▶ Assignment
For each line of the data below that holds "valueEntry", copy the line.

▶ Listed records
Segment Open
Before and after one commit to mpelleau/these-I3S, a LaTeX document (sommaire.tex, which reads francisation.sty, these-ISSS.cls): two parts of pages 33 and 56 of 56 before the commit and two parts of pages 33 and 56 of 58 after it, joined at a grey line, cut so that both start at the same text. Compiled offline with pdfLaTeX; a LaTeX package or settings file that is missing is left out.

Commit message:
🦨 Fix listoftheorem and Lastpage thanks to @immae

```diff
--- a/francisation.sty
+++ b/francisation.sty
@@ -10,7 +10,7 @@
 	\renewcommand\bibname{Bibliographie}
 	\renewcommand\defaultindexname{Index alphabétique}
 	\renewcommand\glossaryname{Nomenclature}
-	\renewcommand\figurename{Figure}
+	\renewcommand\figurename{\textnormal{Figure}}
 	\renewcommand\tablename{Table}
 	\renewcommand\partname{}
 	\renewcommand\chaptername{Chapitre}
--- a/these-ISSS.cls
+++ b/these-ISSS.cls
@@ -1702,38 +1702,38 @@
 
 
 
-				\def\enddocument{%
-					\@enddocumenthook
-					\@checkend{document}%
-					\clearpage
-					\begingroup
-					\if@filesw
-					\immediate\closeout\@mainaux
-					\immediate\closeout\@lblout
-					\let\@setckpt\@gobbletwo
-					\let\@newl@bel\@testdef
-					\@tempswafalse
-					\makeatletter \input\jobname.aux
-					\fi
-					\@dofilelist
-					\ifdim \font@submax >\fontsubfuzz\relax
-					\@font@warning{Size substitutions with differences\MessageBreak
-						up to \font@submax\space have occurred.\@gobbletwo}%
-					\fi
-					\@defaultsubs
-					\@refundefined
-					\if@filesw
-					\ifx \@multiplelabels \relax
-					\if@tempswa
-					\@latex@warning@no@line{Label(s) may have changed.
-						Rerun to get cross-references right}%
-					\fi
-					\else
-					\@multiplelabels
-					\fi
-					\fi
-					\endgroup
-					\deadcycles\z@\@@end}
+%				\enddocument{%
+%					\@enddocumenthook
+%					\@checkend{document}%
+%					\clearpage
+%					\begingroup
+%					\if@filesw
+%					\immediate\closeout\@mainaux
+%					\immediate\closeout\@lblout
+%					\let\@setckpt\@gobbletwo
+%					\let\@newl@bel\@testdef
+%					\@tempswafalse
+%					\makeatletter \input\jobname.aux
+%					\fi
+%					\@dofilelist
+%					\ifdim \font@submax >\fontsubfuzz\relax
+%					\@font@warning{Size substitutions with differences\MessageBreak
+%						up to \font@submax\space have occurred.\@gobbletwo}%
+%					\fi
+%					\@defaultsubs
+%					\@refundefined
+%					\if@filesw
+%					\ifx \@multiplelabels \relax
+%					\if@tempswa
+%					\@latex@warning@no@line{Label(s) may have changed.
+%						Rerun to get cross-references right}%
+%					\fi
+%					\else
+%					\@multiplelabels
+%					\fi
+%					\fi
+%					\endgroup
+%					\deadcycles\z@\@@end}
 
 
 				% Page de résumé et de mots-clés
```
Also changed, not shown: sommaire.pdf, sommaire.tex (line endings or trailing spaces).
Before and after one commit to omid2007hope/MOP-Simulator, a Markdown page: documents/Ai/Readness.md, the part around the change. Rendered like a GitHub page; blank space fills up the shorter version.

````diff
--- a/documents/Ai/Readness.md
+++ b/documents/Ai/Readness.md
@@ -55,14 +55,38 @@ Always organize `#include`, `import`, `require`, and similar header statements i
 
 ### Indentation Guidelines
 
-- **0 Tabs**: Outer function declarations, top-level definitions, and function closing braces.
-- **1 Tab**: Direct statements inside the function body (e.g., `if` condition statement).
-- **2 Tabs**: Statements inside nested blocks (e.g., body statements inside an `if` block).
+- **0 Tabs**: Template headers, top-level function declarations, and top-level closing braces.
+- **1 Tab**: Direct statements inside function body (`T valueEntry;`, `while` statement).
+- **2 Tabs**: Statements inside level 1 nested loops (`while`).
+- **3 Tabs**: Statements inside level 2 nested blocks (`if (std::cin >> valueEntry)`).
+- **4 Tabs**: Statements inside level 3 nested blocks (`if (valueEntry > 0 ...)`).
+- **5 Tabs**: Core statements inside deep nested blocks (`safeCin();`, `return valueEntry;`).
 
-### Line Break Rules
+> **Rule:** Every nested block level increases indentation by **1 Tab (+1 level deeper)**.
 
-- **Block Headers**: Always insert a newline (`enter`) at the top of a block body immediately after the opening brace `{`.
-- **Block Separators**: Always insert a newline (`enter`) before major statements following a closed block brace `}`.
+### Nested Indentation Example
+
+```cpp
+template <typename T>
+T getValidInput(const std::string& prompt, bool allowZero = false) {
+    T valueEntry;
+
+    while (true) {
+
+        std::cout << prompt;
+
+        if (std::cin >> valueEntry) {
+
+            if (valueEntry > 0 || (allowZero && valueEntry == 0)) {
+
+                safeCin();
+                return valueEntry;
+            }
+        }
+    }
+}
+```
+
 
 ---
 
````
Segment Closed
▶ Task output
+- **1 Tab**: Direct statements inside function body (`T valueEntry;`, `while` statement).
+- **3 Tabs**: Statements inside level 2 nested blocks (`if (std::cin >> valueEntry)`).
+- **4 Tabs**: Statements inside level 3 nested blocks (`if (valueEntry > 0 ...)`).
+- **5 Tabs**: Core statements inside deep nested blocks (`safeCin();`, `return valueEntry;`).
+    T valueEntry;
+        if (std::cin >> valueEntry) {
+            if (valueEntry > 0 || (allowZero && valueEntry == 0)) {
+                return valueEntry;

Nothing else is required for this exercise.